***** PROVIDED MATERIAL *****

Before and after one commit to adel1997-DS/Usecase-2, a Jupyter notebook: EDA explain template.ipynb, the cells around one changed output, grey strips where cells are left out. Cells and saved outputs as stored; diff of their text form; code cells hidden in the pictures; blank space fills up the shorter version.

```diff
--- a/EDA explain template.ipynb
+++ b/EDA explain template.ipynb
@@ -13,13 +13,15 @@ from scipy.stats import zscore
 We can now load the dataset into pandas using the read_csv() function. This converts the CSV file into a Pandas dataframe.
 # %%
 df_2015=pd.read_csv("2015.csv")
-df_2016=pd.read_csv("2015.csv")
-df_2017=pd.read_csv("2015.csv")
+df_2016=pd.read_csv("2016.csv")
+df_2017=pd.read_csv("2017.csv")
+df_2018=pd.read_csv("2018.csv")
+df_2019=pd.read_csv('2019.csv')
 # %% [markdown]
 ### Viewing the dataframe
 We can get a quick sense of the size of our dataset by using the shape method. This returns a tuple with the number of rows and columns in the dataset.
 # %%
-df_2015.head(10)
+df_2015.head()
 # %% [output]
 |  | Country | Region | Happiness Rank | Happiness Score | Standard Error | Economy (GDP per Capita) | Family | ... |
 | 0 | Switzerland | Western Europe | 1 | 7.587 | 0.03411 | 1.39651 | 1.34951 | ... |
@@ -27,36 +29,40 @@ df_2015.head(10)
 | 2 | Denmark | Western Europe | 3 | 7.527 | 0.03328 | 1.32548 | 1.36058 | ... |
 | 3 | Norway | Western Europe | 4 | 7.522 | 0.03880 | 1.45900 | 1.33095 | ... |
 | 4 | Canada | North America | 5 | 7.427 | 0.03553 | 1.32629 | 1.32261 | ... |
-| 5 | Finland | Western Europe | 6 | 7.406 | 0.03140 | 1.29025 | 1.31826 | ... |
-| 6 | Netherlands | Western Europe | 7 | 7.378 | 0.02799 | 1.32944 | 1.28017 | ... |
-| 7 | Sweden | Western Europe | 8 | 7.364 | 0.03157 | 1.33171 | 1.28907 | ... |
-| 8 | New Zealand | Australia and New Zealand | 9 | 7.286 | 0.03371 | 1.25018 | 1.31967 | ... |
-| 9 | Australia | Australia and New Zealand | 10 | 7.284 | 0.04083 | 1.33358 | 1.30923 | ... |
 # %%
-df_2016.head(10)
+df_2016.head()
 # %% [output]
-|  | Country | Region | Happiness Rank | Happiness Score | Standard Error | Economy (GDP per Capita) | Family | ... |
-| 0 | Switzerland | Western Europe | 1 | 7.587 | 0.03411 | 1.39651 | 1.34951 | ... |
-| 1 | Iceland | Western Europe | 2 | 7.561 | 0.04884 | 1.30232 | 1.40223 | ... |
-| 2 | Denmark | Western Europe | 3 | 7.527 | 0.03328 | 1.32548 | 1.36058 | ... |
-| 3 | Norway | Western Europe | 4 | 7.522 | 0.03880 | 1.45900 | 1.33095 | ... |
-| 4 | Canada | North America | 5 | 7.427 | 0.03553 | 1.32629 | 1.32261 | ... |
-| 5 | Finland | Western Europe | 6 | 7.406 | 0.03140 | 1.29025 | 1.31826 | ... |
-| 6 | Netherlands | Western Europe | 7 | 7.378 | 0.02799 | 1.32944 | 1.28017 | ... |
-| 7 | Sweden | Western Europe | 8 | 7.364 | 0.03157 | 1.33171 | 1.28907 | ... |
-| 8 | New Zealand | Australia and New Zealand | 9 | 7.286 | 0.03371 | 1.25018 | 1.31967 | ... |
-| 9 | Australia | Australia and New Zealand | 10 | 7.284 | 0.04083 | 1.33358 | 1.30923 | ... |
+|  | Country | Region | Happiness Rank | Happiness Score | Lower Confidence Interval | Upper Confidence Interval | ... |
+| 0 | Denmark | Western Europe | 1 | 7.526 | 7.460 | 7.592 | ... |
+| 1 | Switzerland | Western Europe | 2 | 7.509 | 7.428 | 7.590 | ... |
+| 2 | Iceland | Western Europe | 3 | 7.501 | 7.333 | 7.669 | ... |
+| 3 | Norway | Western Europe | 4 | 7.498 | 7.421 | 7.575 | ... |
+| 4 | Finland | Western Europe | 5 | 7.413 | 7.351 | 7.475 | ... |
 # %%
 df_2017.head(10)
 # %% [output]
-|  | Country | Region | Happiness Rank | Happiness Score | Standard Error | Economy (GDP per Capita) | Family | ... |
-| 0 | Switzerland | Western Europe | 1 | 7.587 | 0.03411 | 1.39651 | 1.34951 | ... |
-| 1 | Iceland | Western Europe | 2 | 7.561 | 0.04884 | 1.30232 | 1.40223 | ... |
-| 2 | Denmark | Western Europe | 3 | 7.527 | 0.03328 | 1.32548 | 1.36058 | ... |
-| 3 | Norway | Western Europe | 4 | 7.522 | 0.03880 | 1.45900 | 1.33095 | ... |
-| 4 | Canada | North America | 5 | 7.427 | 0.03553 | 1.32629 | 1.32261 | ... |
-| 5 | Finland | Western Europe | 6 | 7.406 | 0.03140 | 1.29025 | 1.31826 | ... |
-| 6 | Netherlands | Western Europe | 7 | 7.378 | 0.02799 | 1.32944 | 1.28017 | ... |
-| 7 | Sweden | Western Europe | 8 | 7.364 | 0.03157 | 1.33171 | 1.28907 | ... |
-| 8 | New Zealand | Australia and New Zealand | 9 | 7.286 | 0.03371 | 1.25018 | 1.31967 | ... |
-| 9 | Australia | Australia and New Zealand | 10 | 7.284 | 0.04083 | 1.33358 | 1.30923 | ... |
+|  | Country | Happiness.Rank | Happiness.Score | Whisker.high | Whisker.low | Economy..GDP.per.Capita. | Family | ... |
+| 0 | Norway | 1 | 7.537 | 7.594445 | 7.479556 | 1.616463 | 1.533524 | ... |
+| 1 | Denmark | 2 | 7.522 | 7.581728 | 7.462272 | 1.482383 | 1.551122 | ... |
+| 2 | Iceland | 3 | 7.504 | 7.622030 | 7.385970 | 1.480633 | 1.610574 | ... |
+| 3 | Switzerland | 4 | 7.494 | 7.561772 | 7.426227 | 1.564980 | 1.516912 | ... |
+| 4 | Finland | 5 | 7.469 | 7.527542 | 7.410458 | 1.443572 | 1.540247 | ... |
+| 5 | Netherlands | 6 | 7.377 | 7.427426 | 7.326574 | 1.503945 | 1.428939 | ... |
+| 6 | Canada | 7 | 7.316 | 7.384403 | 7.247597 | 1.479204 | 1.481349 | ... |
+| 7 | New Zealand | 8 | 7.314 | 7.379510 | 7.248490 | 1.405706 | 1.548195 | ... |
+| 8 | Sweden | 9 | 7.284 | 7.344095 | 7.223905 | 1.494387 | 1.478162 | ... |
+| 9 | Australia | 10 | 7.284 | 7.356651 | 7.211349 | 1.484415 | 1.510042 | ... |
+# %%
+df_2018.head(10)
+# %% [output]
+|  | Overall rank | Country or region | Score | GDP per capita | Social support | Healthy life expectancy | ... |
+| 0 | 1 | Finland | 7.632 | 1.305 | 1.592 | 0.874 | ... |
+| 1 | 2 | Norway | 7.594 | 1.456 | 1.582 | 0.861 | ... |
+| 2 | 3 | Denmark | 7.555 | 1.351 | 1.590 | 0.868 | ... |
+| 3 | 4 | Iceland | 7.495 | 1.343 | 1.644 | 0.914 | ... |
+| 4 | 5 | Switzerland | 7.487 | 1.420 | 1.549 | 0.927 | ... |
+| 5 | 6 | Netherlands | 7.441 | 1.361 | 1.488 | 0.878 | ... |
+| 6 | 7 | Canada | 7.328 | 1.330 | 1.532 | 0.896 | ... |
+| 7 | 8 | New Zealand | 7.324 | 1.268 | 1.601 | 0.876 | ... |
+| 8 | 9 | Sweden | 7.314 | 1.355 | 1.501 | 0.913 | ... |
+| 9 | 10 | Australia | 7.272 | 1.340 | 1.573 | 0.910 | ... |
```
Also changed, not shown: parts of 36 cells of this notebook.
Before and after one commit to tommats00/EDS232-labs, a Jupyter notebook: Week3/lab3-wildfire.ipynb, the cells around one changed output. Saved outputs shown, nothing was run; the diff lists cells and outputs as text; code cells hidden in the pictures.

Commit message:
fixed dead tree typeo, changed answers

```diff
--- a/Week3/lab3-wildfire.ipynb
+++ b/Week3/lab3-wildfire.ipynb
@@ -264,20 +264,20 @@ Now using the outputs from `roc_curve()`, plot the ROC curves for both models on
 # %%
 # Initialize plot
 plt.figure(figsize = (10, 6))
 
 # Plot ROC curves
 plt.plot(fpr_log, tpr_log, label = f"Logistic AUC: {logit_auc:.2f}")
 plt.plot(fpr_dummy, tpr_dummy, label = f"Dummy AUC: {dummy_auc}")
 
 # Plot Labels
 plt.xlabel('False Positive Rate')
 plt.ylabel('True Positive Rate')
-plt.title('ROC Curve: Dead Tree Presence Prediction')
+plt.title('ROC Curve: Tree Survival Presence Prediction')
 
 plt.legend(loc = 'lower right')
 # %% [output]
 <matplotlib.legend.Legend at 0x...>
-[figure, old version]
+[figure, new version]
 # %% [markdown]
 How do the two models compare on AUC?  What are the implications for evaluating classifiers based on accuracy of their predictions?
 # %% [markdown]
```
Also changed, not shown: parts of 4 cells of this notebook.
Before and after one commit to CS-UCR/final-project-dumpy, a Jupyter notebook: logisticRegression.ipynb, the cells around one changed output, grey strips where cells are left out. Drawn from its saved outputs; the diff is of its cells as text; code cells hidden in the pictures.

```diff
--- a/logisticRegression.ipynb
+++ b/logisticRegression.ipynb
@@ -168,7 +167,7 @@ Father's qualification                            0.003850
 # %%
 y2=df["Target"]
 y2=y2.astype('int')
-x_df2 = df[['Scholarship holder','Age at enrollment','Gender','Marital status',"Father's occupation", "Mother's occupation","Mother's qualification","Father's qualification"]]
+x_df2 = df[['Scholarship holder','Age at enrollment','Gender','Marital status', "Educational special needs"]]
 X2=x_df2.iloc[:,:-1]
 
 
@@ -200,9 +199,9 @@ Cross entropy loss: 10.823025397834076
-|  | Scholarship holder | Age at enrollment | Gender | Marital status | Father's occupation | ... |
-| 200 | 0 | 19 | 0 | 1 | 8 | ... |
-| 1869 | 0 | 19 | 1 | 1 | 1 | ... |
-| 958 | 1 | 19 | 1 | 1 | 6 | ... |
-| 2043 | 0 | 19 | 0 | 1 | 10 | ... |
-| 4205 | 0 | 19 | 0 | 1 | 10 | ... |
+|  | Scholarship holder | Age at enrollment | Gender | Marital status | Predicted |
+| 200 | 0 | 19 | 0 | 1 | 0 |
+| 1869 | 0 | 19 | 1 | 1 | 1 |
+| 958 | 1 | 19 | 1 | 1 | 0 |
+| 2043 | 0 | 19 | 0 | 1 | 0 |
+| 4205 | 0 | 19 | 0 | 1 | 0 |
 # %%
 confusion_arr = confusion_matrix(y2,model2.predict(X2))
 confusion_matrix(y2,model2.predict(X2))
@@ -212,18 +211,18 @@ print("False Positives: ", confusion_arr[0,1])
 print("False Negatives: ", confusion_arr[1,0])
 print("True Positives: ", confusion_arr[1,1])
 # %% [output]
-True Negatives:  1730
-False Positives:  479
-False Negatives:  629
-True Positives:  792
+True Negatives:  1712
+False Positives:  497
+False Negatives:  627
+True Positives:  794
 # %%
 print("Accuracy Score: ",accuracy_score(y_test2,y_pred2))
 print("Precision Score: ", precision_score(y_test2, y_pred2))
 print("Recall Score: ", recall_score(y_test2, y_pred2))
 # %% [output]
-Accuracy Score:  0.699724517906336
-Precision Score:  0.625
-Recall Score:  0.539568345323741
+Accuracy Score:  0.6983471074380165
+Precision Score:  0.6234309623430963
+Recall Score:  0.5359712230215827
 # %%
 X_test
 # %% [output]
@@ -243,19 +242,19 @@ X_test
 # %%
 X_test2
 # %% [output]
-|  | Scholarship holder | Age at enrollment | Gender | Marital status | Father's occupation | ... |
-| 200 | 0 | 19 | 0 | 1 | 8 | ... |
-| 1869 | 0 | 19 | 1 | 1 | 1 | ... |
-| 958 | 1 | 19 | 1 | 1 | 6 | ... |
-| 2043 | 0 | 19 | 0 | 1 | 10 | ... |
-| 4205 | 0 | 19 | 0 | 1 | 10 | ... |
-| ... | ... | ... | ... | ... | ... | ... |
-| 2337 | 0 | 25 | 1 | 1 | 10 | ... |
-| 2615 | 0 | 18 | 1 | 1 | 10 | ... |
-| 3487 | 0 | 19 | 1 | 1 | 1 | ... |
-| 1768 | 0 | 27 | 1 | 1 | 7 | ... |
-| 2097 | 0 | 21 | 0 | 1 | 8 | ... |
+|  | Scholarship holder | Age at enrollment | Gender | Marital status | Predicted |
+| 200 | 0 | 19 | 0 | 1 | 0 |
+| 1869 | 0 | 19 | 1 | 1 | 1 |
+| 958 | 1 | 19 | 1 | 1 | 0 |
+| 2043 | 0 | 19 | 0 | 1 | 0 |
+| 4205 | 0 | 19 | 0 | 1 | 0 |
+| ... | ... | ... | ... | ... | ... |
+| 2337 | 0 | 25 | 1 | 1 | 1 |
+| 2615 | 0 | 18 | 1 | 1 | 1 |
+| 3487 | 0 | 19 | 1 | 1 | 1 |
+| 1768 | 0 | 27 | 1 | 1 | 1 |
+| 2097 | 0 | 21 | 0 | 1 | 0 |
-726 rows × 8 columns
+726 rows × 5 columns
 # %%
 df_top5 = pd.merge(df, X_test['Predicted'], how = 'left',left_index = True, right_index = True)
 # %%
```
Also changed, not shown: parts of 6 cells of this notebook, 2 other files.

*****

* _ACTIVITY_
In these records, tally the lines that contain the string "legend", and give only the result.

* _RESPONSE_
2